Problem statement -> Could you return all of the entries below exactly, minus the pictures?

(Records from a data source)
════
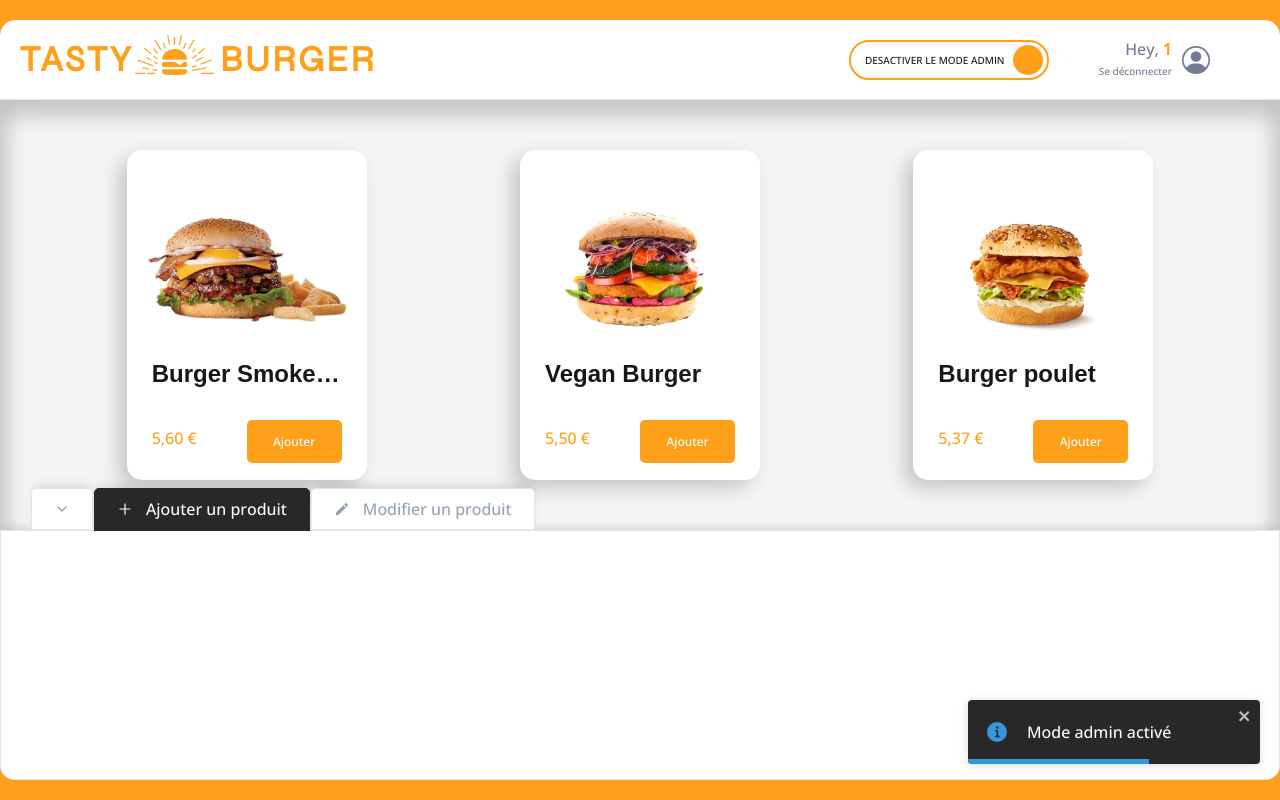
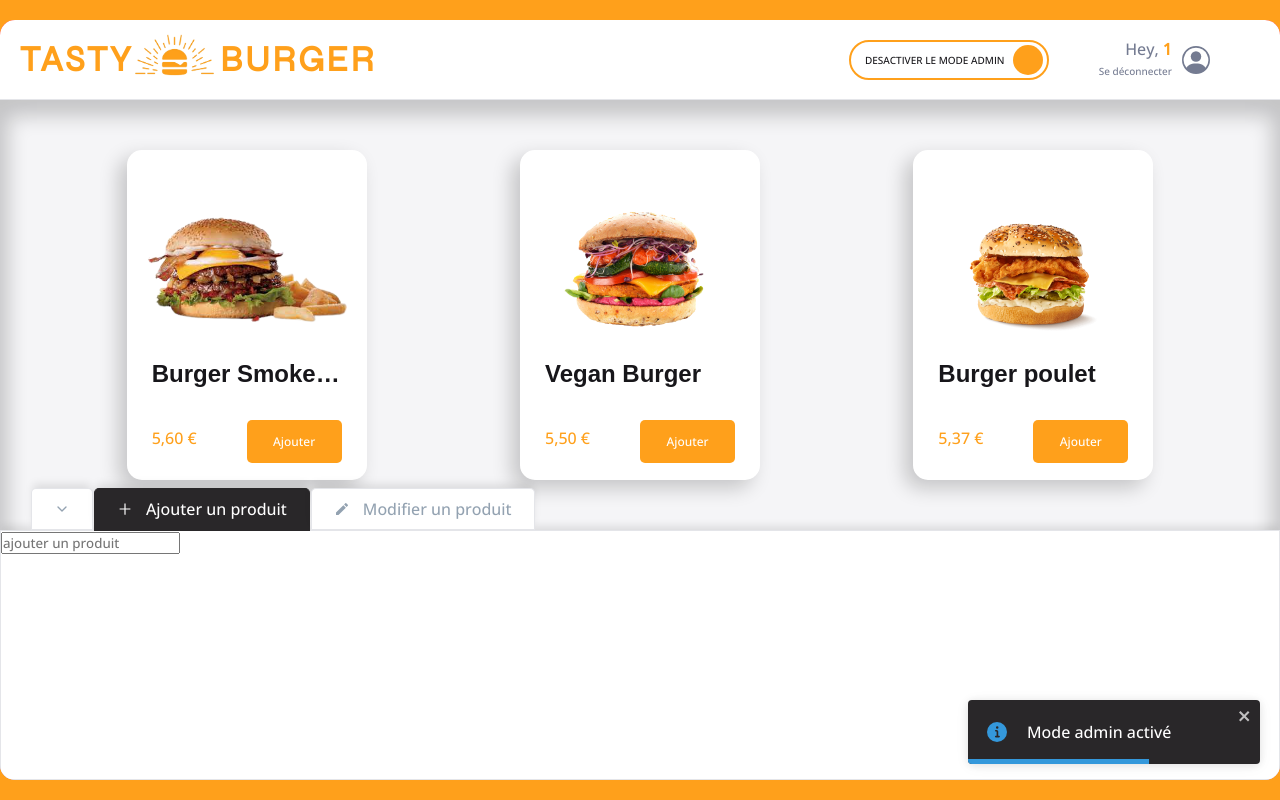
Before and after one commit to YanisMorzak/tasty-burger, a React (Vite) app: page /order/1 in a window 1280 px wide. Both pictures are taken after a click on the label 948 px from the left and 59 px from the top of the page. Built offline with nearby package versions, Linux system fonts and the light colour scheme; grey boxes are pictures that could not be loaded; a web font is replaced by a local one.

Commit message:
♻️ F07: ADMIN > adjust AdminPanel with the new scalable implementation

```diff
--- a/src/components/pages/order/Main/Admin/AdminPanel.jsx
+++ b/src/components/pages/order/Main/Admin/AdminPanel.jsx
@@ -4,11 +4,12 @@ import { theme } from '../../../../../theme';
 import OrderContext from '../../../../../context/OrderContext';
 
 export default function AdminPanel() {
-  const {isAddSelected, isEditTabSelected, } = useContext(OrderContext)
+  const {currentTabSelected } = useContext(OrderContext)
+
   return (
     <AdminPanelStyled>
-      {isAddSelected && <input placeholder='ajouter un produit'/>}
-      {isEditTabSelected && <input placeholder='modifier un produit'/>}
+      {currentTabSelected === "add" && <input placeholder='ajouter un produit'/>}
+      {currentTabSelected === "edit" && <input placeholder='modifier un produit'/>}
     </AdminPanelStyled>
   )
 }
```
════
Solution ->
Before and after one commit to YanisMorzak/tasty-burger, a React (Vite) app: page /order/1 in a window 1280 px wide. Both pictures are taken after a click on the label 948 px from the left and 59 px from the top of the page. Built offline with nearby package versions, Linux system fonts and the light colour scheme; grey boxes are pictures that could not be loaded; a web font is replaced by a local one.

Commit message:
♻️ F07: ADMIN > adjust AdminPanel with the new scalable implementation

```diff
--- a/src/components/pages/order/Main/Admin/AdminPanel.jsx
+++ b/src/components/pages/order/Main/Admin/AdminPanel.jsx
@@ -4,11 +4,12 @@ import { theme } from '../../../../../theme';
 import OrderContext from '../../../../../context/OrderContext';
 
 export default function AdminPanel() {
-  const {isAddSelected, isEditTabSelected, } = useContext(OrderContext)
+  const {currentTabSelected } = useContext(OrderContext)
+
   return (
     <AdminPanelStyled>
-      {isAddSelected && <input placeholder='ajouter un produit'/>}
-      {isEditTabSelected && <input placeholder='modifier un produit'/>}
+      {currentTabSelected === "add" && <input placeholder='ajouter un produit'/>}
+      {currentTabSelected === "edit" && <input placeholder='modifier un produit'/>}
     </AdminPanelStyled>
   )
 }
```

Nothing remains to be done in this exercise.